g. Skin and Foot Care. Breaks in the skin heal more slowly in diabetic patients;
therefore, skin and foot care is important to keep the patient's skin soft and supple with
a minimum of cracks. These general guidelines should be followed:
(1) Use proper first aid measures even for minor skin abrasions. If redness
occurs, consult a physician immediately. Ulcers or gangrene may develop from any
break in the skin.
(2) Do not use strong irritating antiseptics such as iodine on breaks in the
skin. After using a mild antiseptic, cover the area immediately with sterile gauze. Use
fine paper tape or cellulose tape (scotch tape) rather than adhesive tape. Adhesive
tape may tear the skin.
(3) Take good care of the feet in order to avoid dry cracked skin. Wash the
feet daily with mild soap and lukewarm water. Dry the feet thoroughly but do not rub
hard since the skin is delicate. Dry feet can be rubbed with vegetable oil to keep them
soft, prevent excess friction, remove scales, and prevent dryness. The patient should
wear low heeled shoes that fit comfortably and correctly to prevent shoes rubbing on the
feet and creating problems.
INSULIN REACTION (INSULIN SHOCK)
a. Definition. Insulin reaction, also called insulin shock, is defined as low blood
sugar. It may be caused by an overdose of insulin or of an oral agent. Increased
exercise or a delayed or missed meal may also cause an insulin reaction.
b. Signs/Symptoms. Included are the following:

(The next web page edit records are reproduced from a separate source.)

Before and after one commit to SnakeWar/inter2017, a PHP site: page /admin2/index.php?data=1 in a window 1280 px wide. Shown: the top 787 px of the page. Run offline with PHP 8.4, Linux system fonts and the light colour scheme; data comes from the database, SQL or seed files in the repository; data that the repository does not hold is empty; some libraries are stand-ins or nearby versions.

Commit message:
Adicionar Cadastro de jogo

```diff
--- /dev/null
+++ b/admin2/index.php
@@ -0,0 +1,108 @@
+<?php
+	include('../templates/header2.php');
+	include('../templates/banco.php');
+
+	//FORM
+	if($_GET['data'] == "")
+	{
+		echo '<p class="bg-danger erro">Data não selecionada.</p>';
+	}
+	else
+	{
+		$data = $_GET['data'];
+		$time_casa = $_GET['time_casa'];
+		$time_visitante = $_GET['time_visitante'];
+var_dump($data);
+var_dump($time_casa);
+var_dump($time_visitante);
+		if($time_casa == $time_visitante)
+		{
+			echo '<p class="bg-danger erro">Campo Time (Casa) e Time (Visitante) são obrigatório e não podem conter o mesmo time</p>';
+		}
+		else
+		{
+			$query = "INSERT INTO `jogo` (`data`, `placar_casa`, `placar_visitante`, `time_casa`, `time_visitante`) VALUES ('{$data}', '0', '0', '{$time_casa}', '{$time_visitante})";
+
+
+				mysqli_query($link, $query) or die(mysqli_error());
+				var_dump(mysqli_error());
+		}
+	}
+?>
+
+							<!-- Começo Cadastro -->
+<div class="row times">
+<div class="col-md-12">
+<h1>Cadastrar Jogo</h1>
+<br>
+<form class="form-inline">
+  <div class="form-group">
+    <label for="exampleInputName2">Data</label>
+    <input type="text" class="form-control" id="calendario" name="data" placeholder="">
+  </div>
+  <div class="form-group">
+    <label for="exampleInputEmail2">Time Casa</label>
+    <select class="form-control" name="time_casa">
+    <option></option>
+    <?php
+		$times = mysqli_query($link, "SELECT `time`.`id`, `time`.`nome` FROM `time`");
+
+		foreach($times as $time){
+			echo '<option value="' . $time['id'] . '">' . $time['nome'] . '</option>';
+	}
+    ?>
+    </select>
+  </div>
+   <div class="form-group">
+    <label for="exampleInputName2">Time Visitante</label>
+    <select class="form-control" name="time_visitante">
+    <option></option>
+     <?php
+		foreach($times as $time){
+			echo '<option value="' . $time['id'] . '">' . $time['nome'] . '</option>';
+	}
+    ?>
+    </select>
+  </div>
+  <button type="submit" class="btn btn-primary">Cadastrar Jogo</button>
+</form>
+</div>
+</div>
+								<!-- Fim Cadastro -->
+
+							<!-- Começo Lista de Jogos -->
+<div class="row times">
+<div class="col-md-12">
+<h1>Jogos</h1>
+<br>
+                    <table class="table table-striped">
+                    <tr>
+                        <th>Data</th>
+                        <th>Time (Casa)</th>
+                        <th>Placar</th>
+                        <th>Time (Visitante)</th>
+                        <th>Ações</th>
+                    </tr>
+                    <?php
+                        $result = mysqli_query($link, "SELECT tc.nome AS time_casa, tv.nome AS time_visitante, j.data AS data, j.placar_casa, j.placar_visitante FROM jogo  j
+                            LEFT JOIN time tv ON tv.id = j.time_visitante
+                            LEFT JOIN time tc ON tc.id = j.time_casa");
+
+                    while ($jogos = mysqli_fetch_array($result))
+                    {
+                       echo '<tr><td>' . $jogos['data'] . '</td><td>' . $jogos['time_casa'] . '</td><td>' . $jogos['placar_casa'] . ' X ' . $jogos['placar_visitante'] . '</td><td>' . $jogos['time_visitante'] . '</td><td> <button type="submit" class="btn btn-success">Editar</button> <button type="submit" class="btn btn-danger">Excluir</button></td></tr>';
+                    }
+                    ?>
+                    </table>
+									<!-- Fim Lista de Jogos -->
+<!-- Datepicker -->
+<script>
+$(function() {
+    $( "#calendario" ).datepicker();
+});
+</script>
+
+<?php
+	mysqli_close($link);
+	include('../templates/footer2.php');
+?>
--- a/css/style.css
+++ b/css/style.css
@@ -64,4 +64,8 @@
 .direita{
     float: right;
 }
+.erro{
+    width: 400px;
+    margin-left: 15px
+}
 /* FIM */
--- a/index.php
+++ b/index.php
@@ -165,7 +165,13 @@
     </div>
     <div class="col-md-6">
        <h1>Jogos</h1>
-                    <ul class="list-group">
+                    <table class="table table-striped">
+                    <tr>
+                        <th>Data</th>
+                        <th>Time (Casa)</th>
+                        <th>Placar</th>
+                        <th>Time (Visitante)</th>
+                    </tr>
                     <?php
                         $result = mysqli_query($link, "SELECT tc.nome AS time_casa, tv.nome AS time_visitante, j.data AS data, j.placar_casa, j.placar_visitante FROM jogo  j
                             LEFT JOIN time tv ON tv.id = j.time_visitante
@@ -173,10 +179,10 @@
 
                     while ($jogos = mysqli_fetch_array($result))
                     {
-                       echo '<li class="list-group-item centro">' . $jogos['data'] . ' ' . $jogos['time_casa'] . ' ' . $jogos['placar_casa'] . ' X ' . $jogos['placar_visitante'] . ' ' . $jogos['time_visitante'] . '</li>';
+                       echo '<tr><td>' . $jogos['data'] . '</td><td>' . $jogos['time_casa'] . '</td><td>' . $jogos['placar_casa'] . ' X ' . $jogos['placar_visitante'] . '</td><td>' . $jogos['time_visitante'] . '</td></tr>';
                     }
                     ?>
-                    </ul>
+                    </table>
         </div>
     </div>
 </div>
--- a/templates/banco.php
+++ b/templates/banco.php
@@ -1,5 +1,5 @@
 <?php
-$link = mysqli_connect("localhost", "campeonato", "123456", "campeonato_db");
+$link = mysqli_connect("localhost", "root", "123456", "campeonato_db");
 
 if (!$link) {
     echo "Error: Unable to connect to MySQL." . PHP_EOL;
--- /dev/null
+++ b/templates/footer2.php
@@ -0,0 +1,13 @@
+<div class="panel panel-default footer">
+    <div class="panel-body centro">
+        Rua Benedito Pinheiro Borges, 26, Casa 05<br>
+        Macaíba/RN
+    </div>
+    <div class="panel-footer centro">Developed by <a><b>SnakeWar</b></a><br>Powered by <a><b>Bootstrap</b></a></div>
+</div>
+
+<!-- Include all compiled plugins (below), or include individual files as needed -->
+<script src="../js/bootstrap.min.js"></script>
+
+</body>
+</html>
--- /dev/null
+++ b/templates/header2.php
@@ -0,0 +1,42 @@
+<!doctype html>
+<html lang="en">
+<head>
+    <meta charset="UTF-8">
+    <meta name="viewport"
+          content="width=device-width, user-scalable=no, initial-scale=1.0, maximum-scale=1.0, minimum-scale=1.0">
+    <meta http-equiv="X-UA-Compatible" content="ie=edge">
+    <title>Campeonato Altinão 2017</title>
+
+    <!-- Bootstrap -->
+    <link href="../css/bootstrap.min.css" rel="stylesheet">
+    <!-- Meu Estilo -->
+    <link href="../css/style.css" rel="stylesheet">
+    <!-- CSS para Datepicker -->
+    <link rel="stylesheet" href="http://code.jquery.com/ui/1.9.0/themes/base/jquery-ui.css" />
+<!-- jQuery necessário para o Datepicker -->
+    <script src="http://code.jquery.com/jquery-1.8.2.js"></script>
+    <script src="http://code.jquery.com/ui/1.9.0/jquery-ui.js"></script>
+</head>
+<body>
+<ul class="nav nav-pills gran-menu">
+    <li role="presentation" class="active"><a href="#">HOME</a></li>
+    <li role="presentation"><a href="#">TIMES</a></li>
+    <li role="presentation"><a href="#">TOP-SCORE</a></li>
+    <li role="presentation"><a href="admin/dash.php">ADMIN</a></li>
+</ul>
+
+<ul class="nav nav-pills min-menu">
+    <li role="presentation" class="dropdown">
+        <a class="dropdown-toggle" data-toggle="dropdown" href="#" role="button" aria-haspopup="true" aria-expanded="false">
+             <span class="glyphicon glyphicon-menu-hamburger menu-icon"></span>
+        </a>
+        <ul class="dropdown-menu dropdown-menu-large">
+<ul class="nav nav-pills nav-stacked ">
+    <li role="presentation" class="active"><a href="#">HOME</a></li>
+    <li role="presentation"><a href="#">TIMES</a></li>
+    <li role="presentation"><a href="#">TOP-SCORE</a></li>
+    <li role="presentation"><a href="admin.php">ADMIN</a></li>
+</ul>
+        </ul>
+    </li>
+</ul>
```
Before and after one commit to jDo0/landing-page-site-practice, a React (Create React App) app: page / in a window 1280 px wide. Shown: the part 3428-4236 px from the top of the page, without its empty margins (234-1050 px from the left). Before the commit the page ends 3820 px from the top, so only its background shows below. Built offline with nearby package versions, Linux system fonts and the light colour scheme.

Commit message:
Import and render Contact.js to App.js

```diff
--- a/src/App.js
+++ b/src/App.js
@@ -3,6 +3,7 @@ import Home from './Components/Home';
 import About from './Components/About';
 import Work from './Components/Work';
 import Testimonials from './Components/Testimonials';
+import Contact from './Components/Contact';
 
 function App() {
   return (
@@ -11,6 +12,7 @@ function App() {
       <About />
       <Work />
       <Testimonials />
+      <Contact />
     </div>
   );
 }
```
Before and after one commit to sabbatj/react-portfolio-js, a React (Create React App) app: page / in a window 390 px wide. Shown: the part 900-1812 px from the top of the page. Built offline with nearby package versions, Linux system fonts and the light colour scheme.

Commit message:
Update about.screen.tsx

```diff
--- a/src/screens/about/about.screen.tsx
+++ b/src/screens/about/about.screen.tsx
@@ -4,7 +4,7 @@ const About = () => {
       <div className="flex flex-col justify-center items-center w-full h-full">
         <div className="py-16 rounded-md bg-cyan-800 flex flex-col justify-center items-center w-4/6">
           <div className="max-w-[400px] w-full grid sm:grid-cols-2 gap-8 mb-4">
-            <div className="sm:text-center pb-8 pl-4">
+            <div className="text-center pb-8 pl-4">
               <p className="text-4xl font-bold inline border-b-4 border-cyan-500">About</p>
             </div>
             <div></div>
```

Hypoglycemia. The sugar level in the blood is lower than normal.
Sweating and pale skin.
Palpitations and tachycardia (abnormally fast heart beat).